──────── Exercise data ────────
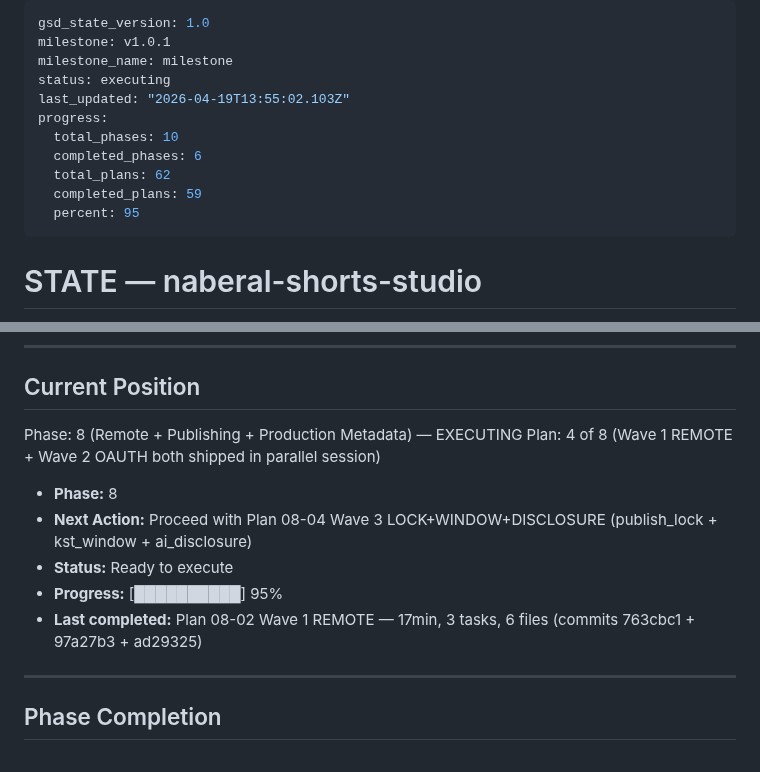
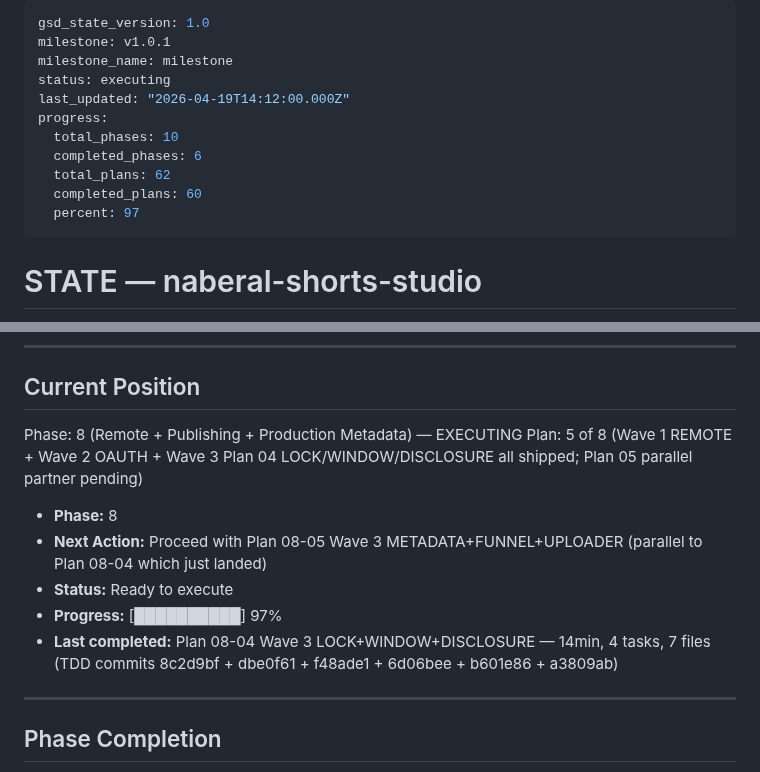
Before and after one commit to kanno321-create/shorts_studio, a Markdown page: .planning/STATE.md, 2 parts joined by grey strips. Drawn GitHub-style.

Commit message:
docs(08-04): complete Wave 3 LOCK+WINDOW+DISCLOSURE plan — SUMMARY + STATE + ROADMAP
- 08-04-SUMMARY.md: 3 production modules + 4 test files + ANCHOR A + 41 tests
- STATE.md: session #21 advance, progress 95% -> 97%, current plan 5/8
- ROADMAP.md: Plan 08-04 [x] flipped with 6-commit TDD trail

PUB-01 (AI disclosure hardcoded True) + PUB-03 (48h+jitter lock + KST window) satisfied.
ANCHOR A permanently anchors containsSyntheticMedia=True via AST + grep (Pitfall 6).
986/986 Phase 4-7 regression preserved + 106/106 Phase 8 isolated.

```diff
--- a/.planning/STATE.md
+++ b/.planning/STATE.md
@@ -3,13 +3,13 @@ gsd_state_version: 1.0
 milestone: v1.0.1
 milestone_name: milestone
 status: executing
-last_updated: "2026-04-19T13:55:02.103Z"
+last_updated: "2026-04-19T14:12:00.000Z"
 progress:
   total_phases: 10
   completed_phases: 6
   total_plans: 62
-  completed_plans: 59
-  percent: 95
+  completed_plans: 60
+  percent: 97
 ---
 
 # STATE — naberal-shorts-studio
@@ -32,13 +32,13 @@ progress:
 ## Current Position
 
 Phase: 8 (Remote + Publishing + Production Metadata) — EXECUTING
-Plan: 4 of 8 (Wave 1 REMOTE + Wave 2 OAUTH both shipped in parallel session)
+Plan: 5 of 8 (Wave 1 REMOTE + Wave 2 OAUTH + Wave 3 Plan 04 LOCK/WINDOW/DISCLOSURE all shipped; Plan 05 parallel partner pending)
 
 - **Phase:** 8
-- **Next Action:** Proceed with Plan 08-04 Wave 3 LOCK+WINDOW+DISCLOSURE (publish_lock + kst_window + ai_disclosure)
+- **Next Action:** Proceed with Plan 08-05 Wave 3 METADATA+FUNNEL+UPLOADER (parallel to Plan 08-04 which just landed)
 - **Status:** Ready to execute
-- **Progress:** [██████████] 95%
-- **Last completed:** Plan 08-02 Wave 1 REMOTE — 17min, 3 tasks, 6 files (commits 763cbc1 + 97a27b3 + ad29325)
+- **Progress:** [██████████] 97%
+- **Last completed:** Plan 08-04 Wave 3 LOCK+WINDOW+DISCLOSURE — 14min, 4 tasks, 7 files (TDD commits 8c2d9bf + dbe0f61 + f48ade1 + 6d06bee + b601e86 + a3809ab)
 
 ---
 
```
Also changed, not shown: other parts of .planning/STATE.md (+2 -2 lines), .planning/ROADMAP.md (+2 -2 lines), 1 other file.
────────
§ **What you should do**
Word for word, write out each of the records, but not the pictures.

§ **Result**
Before and after one commit to kanno321-create/shorts_studio, a Markdown page: .planning/STATE.md, 2 parts joined by grey strips. Drawn GitHub-style.

Commit message:
docs(08-04): complete Wave 3 LOCK+WINDOW+DISCLOSURE plan — SUMMARY + STATE + ROADMAP
- 08-04-SUMMARY.md: 3 production modules + 4 test files + ANCHOR A + 41 tests
- STATE.md: session #21 advance, progress 95% -> 97%, current plan 5/8
- ROADMAP.md: Plan 08-04 [x] flipped with 6-commit TDD trail

PUB-01 (AI disclosure hardcoded True) + PUB-03 (48h+jitter lock + KST window) satisfied.
ANCHOR A permanently anchors containsSyntheticMedia=True via AST + grep (Pitfall 6).
986/986 Phase 4-7 regression preserved + 106/106 Phase 8 isolated.

```diff
--- a/.planning/STATE.md
+++ b/.planning/STATE.md
@@ -3,13 +3,13 @@ gsd_state_version: 1.0
 milestone: v1.0.1
 milestone_name: milestone
 status: executing
-last_updated: "2026-04-19T13:55:02.103Z"
+last_updated: "2026-04-19T14:12:00.000Z"
 progress:
   total_phases: 10
   completed_phases: 6
   total_plans: 62
-  completed_plans: 59
-  percent: 95
+  completed_plans: 60
+  percent: 97
 ---
 
 # STATE — naberal-shorts-studio
@@ -32,13 +32,13 @@ progress:
 ## Current Position
 
 Phase: 8 (Remote + Publishing + Production Metadata) — EXECUTING
-Plan: 4 of 8 (Wave 1 REMOTE + Wave 2 OAUTH both shipped in parallel session)
+Plan: 5 of 8 (Wave 1 REMOTE + Wave 2 OAUTH + Wave 3 Plan 04 LOCK/WINDOW/DISCLOSURE all shipped; Plan 05 parallel partner pending)
 
 - **Phase:** 8
-- **Next Action:** Proceed with Plan 08-04 Wave 3 LOCK+WINDOW+DISCLOSURE (publish_lock + kst_window + ai_disclosure)
+- **Next Action:** Proceed with Plan 08-05 Wave 3 METADATA+FUNNEL+UPLOADER (parallel to Plan 08-04 which just landed)
 - **Status:** Ready to execute
-- **Progress:** [██████████] 95%
-- **Last completed:** Plan 08-02 Wave 1 REMOTE — 17min, 3 tasks, 6 files (commits 763cbc1 + 97a27b3 + ad29325)
+- **Progress:** [██████████] 97%
+- **Last completed:** Plan 08-04 Wave 3 LOCK+WINDOW+DISCLOSURE — 14min, 4 tasks, 7 files (TDD commits 8c2d9bf + dbe0f61 + f48ade1 + 6d06bee + b601e86 + a3809ab)
 
 ---
 
```
Also changed, not shown: other parts of .planning/STATE.md (+2 -2 lines), .planning/ROADMAP.md (+2 -2 lines), 1 other file.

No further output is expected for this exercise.